Tips to Build a Solid Construction Business Foundation
BY Travis Crabtree
Starting a business in any field can be an involved and complicated process, but the construction industry can be even more arduous. New construction business owners don’t necessarily need years of related experience in the industry, but they will need a solid and well-studied plan of action.
Recent studies show that almost half of all new businesses fail within the first five years; for the construction industry, only around 35 percent make it past five years.
The statistics may seem grim, but somehow over one-third of new construction companies did succeed, so it’s possible (and preferable) to be part of the positive stats.
Even with the competition of both new and established construction businesses, the United States is still one of the top markets for the construction industry in the world with over $1 Billion spent on new projects in the last 10 years. This means there’s plenty of room for new businesses to grow and succeed if the business owner is prepared and plans ahead.
Before hiring employees and bidding on jobs, there are some initial building blocks that must be put in place:
1. Create a business plan.
Every business needs a blueprint for how it will grow and succeed. The business plan is your guide for growing your business and includes strategies for how you’ll succeed and what it will cost to run the company.
2. File the paperwork to form an LLC or C-Corp with your state.
Although the majority of small businesses formed in the United States are limited liability corporations, you may want to discuss the differences and benefits between an LLC and C-Corp with your tax professional.
*Note: Even though you do not technically have to incorporate yourself in order to do business as a contractor or handyman, forming an LLC will protect your personal assets in the event that your business is ever sued. Additionally, if you own any of the worksites or projects where you are working, you may also want to consider creating an LLC for each project. For example, if you purchase a house with the intent to repair and resell it, you can make that project/house its own LLC.
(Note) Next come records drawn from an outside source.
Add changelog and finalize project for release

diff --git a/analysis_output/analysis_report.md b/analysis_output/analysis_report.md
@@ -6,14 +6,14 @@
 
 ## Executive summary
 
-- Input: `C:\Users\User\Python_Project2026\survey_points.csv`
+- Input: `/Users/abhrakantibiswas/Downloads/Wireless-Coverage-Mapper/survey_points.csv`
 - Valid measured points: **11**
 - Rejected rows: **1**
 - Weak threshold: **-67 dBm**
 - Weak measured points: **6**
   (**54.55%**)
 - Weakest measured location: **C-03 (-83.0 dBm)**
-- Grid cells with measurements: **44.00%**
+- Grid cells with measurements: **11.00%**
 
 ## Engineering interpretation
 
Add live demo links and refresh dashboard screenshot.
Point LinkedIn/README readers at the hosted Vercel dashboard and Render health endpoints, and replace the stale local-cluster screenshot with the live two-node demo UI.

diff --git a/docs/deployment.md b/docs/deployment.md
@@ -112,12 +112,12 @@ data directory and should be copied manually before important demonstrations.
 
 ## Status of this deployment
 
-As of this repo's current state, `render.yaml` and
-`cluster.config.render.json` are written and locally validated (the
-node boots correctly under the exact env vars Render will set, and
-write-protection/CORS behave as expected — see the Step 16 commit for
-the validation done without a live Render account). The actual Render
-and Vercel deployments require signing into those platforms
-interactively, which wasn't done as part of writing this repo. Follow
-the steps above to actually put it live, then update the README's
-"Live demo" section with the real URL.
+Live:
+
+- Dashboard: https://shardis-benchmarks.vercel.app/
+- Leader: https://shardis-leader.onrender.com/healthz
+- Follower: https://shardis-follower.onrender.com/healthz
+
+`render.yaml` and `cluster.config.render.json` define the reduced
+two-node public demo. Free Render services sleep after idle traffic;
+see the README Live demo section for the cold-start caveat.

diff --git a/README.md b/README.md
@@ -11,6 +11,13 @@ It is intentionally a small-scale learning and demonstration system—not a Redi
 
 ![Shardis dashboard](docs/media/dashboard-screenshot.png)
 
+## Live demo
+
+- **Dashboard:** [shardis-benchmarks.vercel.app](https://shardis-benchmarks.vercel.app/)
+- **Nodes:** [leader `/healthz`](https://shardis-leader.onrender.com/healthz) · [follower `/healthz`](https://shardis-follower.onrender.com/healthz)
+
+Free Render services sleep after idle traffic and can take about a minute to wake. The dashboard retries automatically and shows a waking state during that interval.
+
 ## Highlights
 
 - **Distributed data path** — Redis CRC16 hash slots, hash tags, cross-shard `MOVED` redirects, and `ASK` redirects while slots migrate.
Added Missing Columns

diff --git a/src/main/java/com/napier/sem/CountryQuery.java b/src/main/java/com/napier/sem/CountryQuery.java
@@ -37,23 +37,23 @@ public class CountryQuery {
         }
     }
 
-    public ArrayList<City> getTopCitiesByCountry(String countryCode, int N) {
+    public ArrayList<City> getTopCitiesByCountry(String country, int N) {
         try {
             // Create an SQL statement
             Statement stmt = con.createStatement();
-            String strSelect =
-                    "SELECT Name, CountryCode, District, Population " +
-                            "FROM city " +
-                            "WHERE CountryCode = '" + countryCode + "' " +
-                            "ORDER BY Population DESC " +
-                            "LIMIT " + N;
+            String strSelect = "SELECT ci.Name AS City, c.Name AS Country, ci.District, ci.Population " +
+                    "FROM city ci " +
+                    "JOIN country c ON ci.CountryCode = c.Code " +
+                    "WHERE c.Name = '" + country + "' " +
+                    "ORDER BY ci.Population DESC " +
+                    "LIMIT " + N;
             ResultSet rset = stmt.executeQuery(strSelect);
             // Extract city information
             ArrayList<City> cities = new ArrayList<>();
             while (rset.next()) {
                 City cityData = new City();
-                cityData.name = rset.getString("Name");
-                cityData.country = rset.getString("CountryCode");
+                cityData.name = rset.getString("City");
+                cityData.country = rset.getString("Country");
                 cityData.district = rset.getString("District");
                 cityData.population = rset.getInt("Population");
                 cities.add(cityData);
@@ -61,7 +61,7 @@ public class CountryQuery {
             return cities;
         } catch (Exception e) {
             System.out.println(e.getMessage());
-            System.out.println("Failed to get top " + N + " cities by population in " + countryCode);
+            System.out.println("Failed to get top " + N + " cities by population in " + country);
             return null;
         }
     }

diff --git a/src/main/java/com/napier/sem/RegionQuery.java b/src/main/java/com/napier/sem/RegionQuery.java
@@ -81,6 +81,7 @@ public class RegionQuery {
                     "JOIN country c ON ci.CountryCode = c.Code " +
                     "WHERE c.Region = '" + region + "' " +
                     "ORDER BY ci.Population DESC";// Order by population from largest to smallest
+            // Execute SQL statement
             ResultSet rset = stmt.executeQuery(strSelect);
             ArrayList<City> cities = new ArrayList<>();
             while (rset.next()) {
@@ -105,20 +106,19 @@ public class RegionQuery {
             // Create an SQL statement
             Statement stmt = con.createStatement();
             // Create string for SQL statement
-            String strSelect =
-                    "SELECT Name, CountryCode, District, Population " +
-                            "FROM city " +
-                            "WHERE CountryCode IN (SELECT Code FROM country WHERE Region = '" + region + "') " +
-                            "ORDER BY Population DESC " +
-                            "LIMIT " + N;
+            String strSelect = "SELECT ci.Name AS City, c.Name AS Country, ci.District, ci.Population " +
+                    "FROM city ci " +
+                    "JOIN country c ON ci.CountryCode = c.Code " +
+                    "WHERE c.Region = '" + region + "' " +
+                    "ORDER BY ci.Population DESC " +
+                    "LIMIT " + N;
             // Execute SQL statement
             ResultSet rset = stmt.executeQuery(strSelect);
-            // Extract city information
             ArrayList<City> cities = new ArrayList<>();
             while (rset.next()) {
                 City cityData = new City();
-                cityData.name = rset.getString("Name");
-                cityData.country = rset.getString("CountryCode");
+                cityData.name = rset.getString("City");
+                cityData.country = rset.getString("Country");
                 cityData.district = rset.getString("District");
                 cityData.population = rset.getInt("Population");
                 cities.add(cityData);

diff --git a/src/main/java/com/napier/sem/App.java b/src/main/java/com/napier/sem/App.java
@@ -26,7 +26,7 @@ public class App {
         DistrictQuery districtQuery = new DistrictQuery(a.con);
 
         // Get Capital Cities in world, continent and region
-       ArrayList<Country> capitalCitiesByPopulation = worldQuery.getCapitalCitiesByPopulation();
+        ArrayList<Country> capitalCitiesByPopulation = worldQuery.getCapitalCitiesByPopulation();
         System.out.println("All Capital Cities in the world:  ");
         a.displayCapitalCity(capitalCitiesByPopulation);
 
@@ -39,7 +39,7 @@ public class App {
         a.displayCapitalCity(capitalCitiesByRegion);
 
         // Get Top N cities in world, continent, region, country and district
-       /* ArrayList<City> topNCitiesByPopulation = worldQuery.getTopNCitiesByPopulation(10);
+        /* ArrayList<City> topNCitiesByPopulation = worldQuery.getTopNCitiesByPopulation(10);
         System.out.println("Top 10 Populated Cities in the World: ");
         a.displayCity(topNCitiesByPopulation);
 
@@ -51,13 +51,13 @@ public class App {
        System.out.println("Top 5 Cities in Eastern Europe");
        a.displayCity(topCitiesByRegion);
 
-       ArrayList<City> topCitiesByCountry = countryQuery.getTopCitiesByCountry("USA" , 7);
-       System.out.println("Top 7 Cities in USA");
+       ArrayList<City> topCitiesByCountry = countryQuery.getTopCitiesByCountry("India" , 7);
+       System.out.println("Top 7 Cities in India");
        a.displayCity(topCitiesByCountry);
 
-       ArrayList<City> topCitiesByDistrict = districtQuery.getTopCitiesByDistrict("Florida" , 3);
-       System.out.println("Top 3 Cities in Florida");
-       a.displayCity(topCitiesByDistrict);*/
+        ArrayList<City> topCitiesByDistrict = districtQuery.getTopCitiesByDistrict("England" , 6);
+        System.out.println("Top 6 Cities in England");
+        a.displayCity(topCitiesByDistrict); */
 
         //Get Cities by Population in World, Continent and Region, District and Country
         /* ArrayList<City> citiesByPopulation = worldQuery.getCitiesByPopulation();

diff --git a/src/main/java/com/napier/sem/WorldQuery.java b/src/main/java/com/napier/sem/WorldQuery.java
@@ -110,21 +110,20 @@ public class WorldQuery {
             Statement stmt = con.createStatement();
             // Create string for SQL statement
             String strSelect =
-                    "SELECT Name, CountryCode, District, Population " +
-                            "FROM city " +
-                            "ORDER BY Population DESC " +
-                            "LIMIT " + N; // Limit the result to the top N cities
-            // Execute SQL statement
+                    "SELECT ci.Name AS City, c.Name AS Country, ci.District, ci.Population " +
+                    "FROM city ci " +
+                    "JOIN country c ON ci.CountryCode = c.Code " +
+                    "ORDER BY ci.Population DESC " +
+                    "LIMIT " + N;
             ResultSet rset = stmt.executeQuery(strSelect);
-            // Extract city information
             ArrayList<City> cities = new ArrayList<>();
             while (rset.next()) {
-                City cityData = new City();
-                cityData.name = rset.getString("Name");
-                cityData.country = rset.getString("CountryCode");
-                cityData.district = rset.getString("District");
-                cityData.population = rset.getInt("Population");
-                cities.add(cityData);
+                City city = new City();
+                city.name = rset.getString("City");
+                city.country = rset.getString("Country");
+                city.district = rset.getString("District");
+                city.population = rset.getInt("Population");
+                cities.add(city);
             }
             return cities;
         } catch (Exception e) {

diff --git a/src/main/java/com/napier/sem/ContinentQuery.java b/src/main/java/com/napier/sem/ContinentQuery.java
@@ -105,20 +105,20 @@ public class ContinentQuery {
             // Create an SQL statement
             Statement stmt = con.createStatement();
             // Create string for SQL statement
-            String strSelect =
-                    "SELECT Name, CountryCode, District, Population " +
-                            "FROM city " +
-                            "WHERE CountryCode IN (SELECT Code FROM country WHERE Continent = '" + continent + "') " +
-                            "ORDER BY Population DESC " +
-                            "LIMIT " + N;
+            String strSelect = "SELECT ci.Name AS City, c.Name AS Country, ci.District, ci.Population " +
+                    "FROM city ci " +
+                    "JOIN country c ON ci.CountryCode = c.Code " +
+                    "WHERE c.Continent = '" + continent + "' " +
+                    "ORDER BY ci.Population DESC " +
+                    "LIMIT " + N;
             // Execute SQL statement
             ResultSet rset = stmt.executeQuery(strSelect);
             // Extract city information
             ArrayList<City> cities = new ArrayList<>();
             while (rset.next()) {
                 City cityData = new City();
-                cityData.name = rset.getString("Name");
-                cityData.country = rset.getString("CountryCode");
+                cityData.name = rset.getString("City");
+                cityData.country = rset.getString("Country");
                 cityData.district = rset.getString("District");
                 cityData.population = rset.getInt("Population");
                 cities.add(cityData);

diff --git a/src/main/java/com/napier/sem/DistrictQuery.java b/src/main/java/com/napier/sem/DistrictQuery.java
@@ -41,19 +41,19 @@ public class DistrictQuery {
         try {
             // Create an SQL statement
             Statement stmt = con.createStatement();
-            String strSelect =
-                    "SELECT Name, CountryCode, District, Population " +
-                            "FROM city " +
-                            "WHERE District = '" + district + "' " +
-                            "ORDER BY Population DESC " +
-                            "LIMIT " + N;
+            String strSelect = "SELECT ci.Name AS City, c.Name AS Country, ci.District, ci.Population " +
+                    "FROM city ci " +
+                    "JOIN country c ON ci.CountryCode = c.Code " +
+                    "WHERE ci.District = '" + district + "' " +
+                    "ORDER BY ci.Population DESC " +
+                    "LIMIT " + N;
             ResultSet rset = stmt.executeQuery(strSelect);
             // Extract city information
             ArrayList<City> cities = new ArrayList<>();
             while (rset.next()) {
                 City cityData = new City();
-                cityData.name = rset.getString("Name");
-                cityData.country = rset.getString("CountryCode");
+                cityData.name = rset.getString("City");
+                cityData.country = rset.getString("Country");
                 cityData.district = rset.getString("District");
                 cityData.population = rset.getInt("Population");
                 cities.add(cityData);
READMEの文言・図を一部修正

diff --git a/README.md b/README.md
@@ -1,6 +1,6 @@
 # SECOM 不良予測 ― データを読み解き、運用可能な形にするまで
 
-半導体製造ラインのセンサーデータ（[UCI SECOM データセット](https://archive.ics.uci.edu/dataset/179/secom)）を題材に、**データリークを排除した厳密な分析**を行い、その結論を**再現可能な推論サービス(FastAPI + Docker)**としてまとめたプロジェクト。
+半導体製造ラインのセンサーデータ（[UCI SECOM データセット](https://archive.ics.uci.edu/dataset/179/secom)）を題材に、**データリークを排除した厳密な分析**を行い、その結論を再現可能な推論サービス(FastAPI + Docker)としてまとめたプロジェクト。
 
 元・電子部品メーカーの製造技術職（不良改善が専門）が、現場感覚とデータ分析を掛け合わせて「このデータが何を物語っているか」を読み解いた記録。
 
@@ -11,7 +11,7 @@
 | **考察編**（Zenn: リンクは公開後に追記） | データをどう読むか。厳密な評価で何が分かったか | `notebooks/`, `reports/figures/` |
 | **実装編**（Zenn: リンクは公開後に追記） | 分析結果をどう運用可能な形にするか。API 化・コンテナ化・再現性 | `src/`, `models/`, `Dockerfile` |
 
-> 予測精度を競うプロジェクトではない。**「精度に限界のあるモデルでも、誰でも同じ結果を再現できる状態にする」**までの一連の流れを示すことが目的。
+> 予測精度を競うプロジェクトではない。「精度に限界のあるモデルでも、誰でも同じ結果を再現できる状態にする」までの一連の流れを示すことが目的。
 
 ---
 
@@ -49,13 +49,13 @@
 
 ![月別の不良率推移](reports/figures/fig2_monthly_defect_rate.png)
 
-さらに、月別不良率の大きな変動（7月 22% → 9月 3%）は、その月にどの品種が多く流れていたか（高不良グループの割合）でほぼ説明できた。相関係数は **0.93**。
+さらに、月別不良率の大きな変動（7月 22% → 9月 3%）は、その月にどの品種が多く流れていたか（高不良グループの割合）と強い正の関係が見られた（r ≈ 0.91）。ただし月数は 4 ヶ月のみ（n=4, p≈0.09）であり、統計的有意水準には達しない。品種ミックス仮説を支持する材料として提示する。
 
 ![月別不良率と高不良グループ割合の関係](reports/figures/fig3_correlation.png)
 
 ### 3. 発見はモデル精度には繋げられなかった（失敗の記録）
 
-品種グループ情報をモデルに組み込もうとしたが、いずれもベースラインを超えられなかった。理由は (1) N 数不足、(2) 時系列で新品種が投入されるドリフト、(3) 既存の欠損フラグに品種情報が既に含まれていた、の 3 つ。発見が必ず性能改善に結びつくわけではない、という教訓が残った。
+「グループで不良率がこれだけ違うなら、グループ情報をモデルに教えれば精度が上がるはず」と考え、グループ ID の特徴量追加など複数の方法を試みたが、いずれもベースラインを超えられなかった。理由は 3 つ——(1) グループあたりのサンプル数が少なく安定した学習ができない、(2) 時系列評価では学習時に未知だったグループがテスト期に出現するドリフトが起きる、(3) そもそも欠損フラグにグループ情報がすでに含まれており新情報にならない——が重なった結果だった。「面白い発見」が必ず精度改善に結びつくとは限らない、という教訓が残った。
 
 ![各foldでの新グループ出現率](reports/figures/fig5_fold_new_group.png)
This will further protect your business and assets in the event that anything happens during that particular project so that it does not impact your other projects.
3. Obtain the necessary insurance for your business.
In addition to liability insurance, you may also need insurance for your employees and equipment, and an umbrella policy. The annual premiums can run between $2,000 and $5,000.
4. Dot your I’s and cross your T’s.
After you build the foundational blueprint of your business through a plan, you must also address the administrative details. In addition to filing the proper paperwork with the state, ensuring that your employees are properly classified (W2 employees or independent contractors) is a key issue to think about from the beginning. Check out the article on the differences between fulltime employees and independent contractors here. You also need to be careful to follow all of your state’s regulations with regard to documentation. In short, you have plenty of I’s and T’s to keep dotted and crossed.
Travis Crabtree is the president and general counsel of online business filing company Swyft Filings and counsel with the law firm of Gray Reed & McGraw LLP, Houston, Texas. His law practice focuses on assisting start-up and technology companies with all of their legal needs.